@ffion_wynne 5 minute read
After her superb double-century in the Women’s Ashes Test, Ellyse Perry says she would like to see the longer format incorporated into series between other countries.
The recent Women’s Ashes series was full of excitement and drama, with the 8-8 score reflecting a closely fought contest. It appeared ominous for England after defeats in the first two ODIs but Heather Knight’s side fought back strongly in the third, their dogged resilience saved the Test match and Danni Wyatt’s explosive finale in the final T20I secured a drawn series, with Australia retaining the Ashes.
The Test match grabbed the headlines due to one name in particular: Ellyse Perry. The Australian all-rounder became only the seventh woman to score an international double-century, compiling a remarkable 213 not out. Perhaps even more remarkable was the fact that, before this innings, Perry had never scored an international century, despite stacking up 28 fifties across all formats.
Two factors made the innings extra special for her. “It was definitely nice to score an Ashes ton as my first international century,” Perry tells Wisden. “Firstly, the atmosphere in the ground was absolutely incredible. The support from the crowd was so special. Secondly, to have Alyssa Healy out there with me was such a bonus. We’ve played cricket together since we were nine years old and I consider her as more of a sister – this made it even more memorable.”
Perry describes the atmosphere at the North Sydney Oval as the best she’s ever experienced at a women’s Test match and considers her innings the highlight of her career to date. “It was wonderful to see so many people genuinely enjoying the women’s game and being entertained by it.”
The quality of Perry’s innings led to some heated debate about the future of women’s Tests. It has been argued that the longest format isn’t beneficial to the growth of the women’s game but there is no doubt that this particular Test captured the attention of viewers and pundits.

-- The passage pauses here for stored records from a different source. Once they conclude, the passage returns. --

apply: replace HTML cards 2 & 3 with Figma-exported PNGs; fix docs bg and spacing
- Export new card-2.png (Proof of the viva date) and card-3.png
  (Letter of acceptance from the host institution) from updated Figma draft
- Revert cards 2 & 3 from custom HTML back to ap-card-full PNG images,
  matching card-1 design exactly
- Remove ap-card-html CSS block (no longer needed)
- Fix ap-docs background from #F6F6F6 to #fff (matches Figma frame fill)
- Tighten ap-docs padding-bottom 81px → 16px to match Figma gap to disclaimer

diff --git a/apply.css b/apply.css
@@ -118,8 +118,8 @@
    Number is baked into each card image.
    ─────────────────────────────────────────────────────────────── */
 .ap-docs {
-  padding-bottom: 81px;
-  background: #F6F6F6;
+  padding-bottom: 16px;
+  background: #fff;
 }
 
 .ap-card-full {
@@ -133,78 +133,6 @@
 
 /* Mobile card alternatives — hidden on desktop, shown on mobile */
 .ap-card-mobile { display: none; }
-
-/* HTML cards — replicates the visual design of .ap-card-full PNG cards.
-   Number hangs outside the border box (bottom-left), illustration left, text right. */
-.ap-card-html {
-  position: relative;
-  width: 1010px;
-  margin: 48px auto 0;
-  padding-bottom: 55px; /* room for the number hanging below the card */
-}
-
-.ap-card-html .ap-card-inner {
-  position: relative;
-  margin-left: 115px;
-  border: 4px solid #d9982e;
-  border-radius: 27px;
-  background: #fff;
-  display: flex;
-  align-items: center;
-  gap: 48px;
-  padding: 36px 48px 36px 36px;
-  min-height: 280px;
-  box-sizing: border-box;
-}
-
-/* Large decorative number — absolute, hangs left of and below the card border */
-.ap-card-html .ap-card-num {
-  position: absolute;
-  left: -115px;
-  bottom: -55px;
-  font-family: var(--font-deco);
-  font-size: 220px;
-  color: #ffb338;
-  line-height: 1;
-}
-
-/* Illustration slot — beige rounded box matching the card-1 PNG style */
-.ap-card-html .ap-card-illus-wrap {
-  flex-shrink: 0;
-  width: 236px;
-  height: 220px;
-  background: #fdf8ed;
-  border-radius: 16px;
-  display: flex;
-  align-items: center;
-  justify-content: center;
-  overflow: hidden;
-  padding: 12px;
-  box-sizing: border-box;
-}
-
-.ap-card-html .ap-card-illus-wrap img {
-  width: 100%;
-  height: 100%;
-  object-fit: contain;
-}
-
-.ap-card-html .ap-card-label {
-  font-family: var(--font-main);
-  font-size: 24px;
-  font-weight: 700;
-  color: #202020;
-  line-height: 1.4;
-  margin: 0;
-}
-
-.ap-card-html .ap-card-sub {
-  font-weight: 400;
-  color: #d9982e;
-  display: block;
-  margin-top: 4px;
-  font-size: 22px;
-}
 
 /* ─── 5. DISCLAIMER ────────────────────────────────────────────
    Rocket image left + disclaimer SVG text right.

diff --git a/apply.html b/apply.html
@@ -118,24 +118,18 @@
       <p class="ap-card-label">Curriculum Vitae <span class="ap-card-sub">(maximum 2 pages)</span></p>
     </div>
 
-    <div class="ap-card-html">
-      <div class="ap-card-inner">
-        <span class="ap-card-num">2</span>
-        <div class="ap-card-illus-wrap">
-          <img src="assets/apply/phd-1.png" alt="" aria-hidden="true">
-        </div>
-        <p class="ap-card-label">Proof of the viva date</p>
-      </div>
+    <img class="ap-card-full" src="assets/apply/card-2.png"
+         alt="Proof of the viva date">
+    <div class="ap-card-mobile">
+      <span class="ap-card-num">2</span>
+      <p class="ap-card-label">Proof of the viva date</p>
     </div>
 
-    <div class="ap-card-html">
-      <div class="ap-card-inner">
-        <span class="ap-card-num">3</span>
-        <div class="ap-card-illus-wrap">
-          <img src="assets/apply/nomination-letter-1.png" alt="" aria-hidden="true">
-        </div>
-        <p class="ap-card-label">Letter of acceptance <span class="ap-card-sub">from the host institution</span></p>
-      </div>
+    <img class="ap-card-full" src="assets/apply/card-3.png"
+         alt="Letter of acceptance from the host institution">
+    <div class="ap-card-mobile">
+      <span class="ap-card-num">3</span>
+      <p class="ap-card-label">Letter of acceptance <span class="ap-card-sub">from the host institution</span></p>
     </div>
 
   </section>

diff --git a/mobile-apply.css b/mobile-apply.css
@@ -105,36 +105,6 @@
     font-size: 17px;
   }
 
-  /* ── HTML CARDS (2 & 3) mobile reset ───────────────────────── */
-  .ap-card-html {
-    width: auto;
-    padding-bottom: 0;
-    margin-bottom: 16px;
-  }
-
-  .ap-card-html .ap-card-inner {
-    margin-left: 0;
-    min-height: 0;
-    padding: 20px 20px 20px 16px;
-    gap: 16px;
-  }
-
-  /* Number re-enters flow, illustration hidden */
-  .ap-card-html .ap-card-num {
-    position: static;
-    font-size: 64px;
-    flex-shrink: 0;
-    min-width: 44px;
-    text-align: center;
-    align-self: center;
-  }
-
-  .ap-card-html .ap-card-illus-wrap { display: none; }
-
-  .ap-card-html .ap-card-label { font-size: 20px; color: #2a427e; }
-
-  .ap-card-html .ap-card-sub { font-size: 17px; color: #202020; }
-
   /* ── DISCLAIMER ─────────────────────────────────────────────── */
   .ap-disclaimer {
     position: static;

Perry is in no doubt that Test cricket should continue to be a regular fixture in the Women’s Ashes, and would like to see the longer format introduced to other series.
“The multi-format series is brilliant in the way that it really encapsulates all formats really well,” she says. “It’s vital to include ODIs and Twenty20s, of course, but the Test match is always so special. It was important for us to prove that we can play exciting Test match cricket. I would love for the multi-format Ashes to act as a blueprint for other international series against countries such as India, New Zealand and South Africa”.

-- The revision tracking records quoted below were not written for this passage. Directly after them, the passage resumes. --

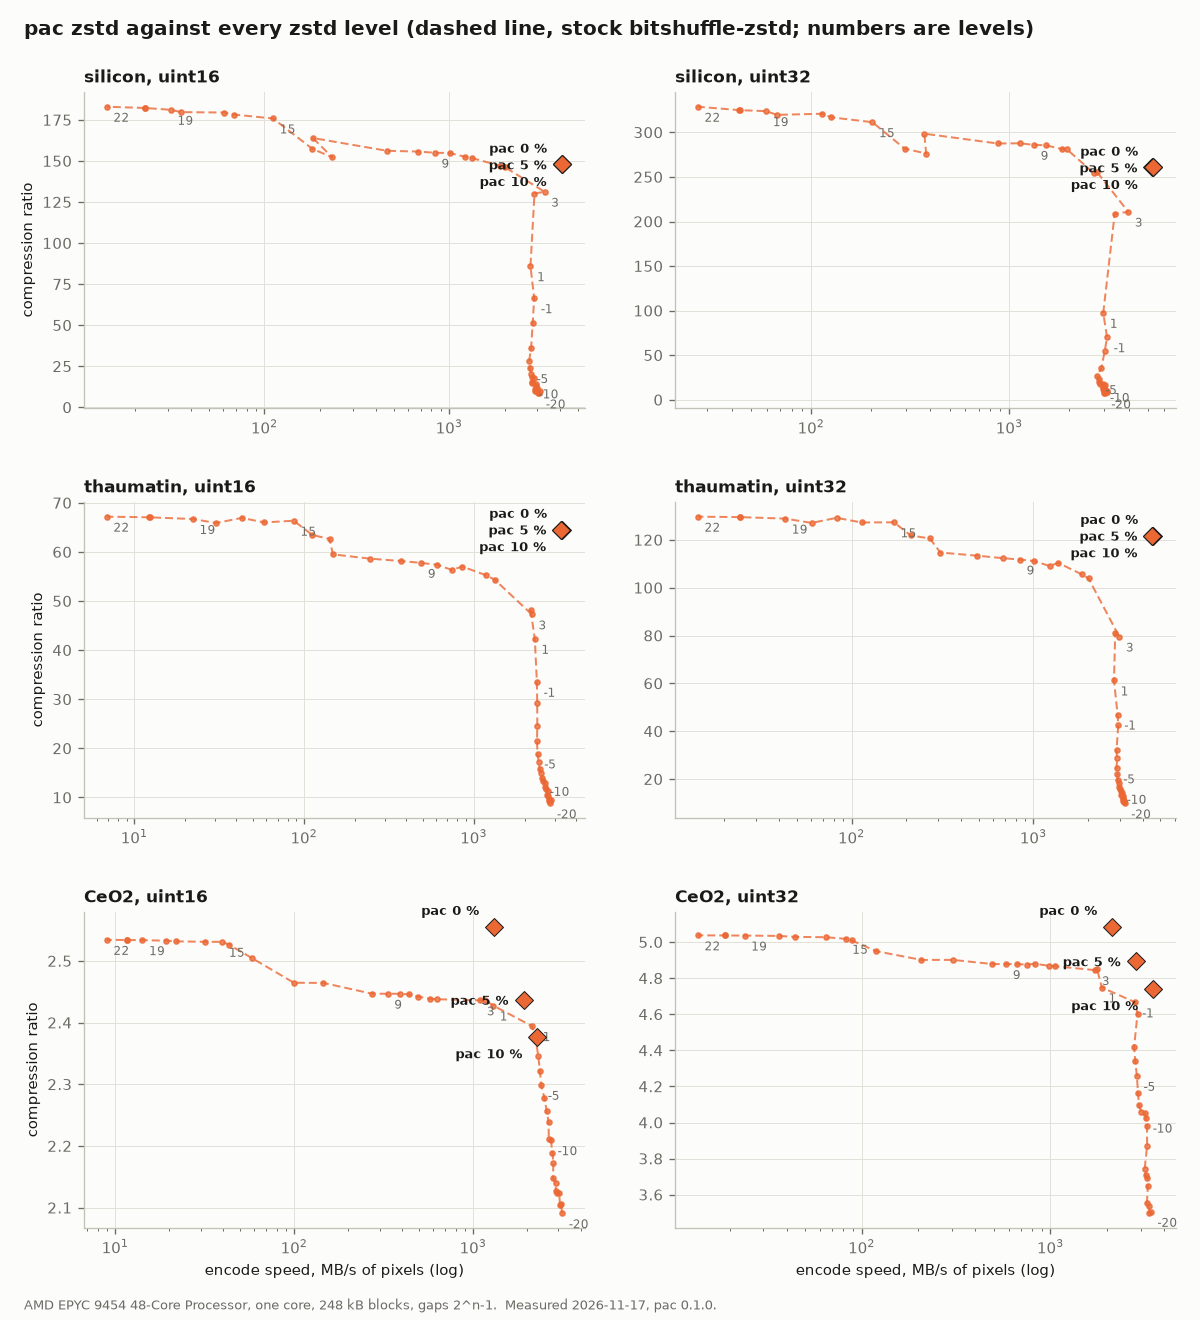
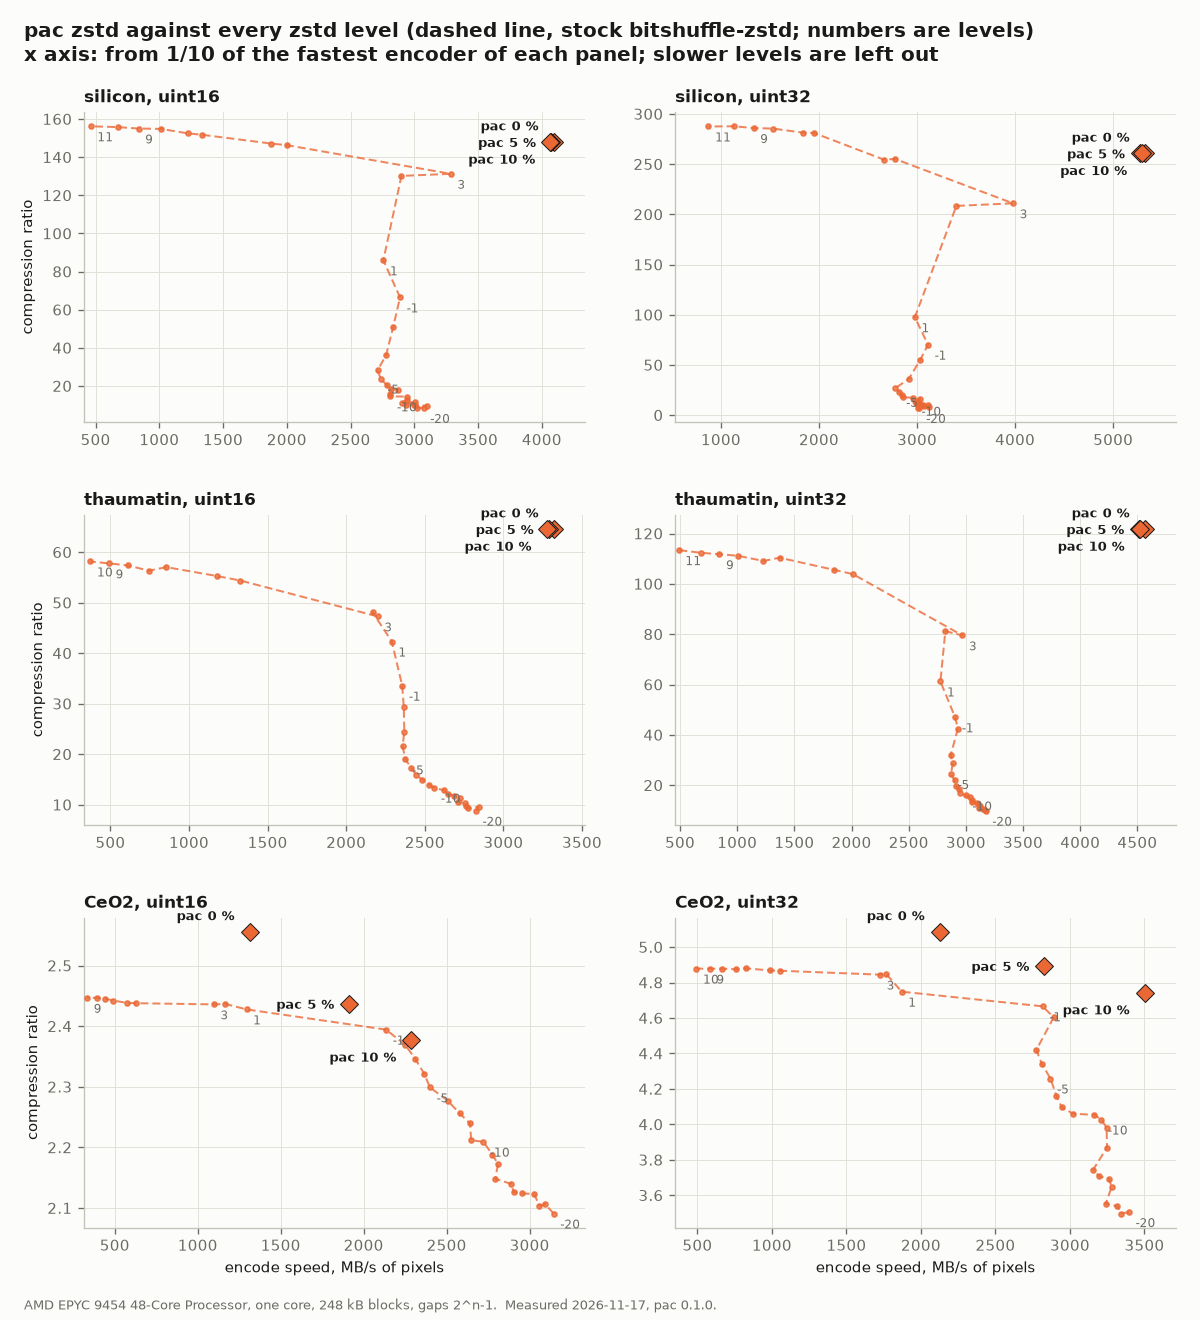
levels plot: linear speed axis, from 1/10 of the fastest encoder

diff --git a/bench/plot_levels.py b/bench/plot_levels.py
@@ -34,27 +34,32 @@ for i, row in enumerate(ROWS):
         for sp in ("top", "right"):
             ax.spines[sp].set_visible(False)
         rs = R["cases"]["%s %s" % (row, col)]["results"]
+        # x: linear, from 1/10 of the fastest encoder of the panel (a 10x slowdown) to the fastest
+        top = max(r["enc_mbs"] for r in rs)
+        rs = [r for r in rs if r["enc_mbs"] >= top / 10]
         st = [r for r in rs if r["encoder"] == "stock zstd"]
+        slowest = min(st, key=lambda r: r["enc_mbs"])["level"]
         ax.plot([r["enc_mbs"] for r in st], [r["ratio"] for r in st], "o", color=ORANGE, lw=1.2, ms=3,
                 alpha=0.8, ls=(0, (4, 2)), zorder=3)
         for r in st:
-            if r["level"] in LABELS:
+            if r["level"] in LABELS or r["level"] == slowest:
                 ax.annotate(str(r["level"]), (r["enc_mbs"], r["ratio"]), xytext=(4, -9), textcoords="offset points",
                             fontsize=7, color=MUTED)
         for r in [r for r in rs if r["encoder"] == "pac zstd"]:
             ax.plot(r["enc_mbs"], r["ratio"], "D", color=ORANGE, ms=8, mec=INK, mew=0.6, zorder=5)
             ax.annotate("pac %d %%" % r["raw_percent"], (r["enc_mbs"], r["ratio"]), xytext=(-9, {0: 7, 5: -3, 10: -13}[r["raw_percent"]]),
                         textcoords="offset points", fontsize=8, fontweight="bold", ha="right", zorder=6)
-        ax.set_xscale("log")
+        ax.set_xlim(top / 10, top * 1.06)
         ax.set_title("%s, %s" % (row, col), loc="left", fontsize=10, fontweight="bold")
         if i == 2:
-            ax.set_xlabel("encode speed, MB/s of pixels (log)")
+            ax.set_xlabel("encode speed, MB/s of pixels")
         if j == 0:
             ax.set_ylabel("compression ratio")
-fig.suptitle("pac zstd against every zstd level (dashed line, stock bitshuffle-zstd; numbers are levels)",
+fig.suptitle("pac zstd against every zstd level (dashed line, stock bitshuffle-zstd; numbers are levels)\n"
+             "x axis: from 1/10 of the fastest encoder of each panel; slower levels are left out",
              x=0.02, y=0.985, ha="left", fontsize=12, fontweight="bold")
 fig.text(0.02, 0.008, note, fontsize=7.5, color=MUTED)
-fig.subplots_adjust(left=0.07, right=0.98, top=0.93, bottom=0.07, hspace=0.3, wspace=0.18)
+fig.subplots_adjust(left=0.07, right=0.98, top=0.915, bottom=0.07, hspace=0.3, wspace=0.18)
 out = os.path.join(args.out, "levels.png")
 fig.savefig(out, dpi=120, facecolor=SURF)
 print("wrote", out)

diff --git a/README.md b/README.md
@@ -27,7 +27,8 @@ on sparse ones it is faster than every level.
 
 The dashed line is stock bitshuffle-zstd (kcb transpose, then `ZSTD_compressCCtx`) at every level from
 -20 to 22, 248 kB blocks; the diamonds are pac zstd with `pac_set_raw_literals` at 0, 5 and 10 %.  One
-core, detector gaps set to 2^n-1.  On the dense CeO2 frames pac 0 % is both smaller and faster than
+core, detector gaps set to 2^n-1.  The speed axis is linear and starts at 1/10 of the fastest
+encoder in each panel; the slower levels are in the table.  On the dense CeO2 frames pac 0 % is both smaller and faster than
 the highest levels: ratio 2.56 against 2.53 for levels 15 to 22 (uint16), at 1313 MB/s
 against 9 to 40 MB/s.  On the sparse frames (silicon, thaumatin) it is faster than every level, 3300
 to 5300 MB/s, but not the smallest: it sits near levels 3 to 9, and level 22 is 4 to 21 % smaller at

The pitch used at the North Sydney Oval also sparked plenty of discussion, with some arguing that its slow nature meant it wasn’t the best on which to showcase women’s Test cricket. “I think the first day/night Test was always going to be a challenge, especially with the pink ball,” says Perry. “It did mean that the game progressed at a slower rate, but it did get a lot easier to bat on and there wasn’t much in it for the bowlers on the final days. It was a good wicket, there was an exciting finish, and it’s just something we need to learn from as a team.”
A few days after the conclusion of the Test match, Australia confirmed their retention of the Ashes with a convincing win in the first T20I at the same venue, with Beth Mooney smashing an unbeaten 86. “Winning the first game and securing the Ashes was great and we felt the pressure a lot less in the next two games and we could just focus on entertaining,” says Perry.
There was certainly plenty of entertainment on offer in the final two matches, with Mooney and Wyatt trading centuries in the final fixture to cap a memorable series and a watershed year for women’s cricket.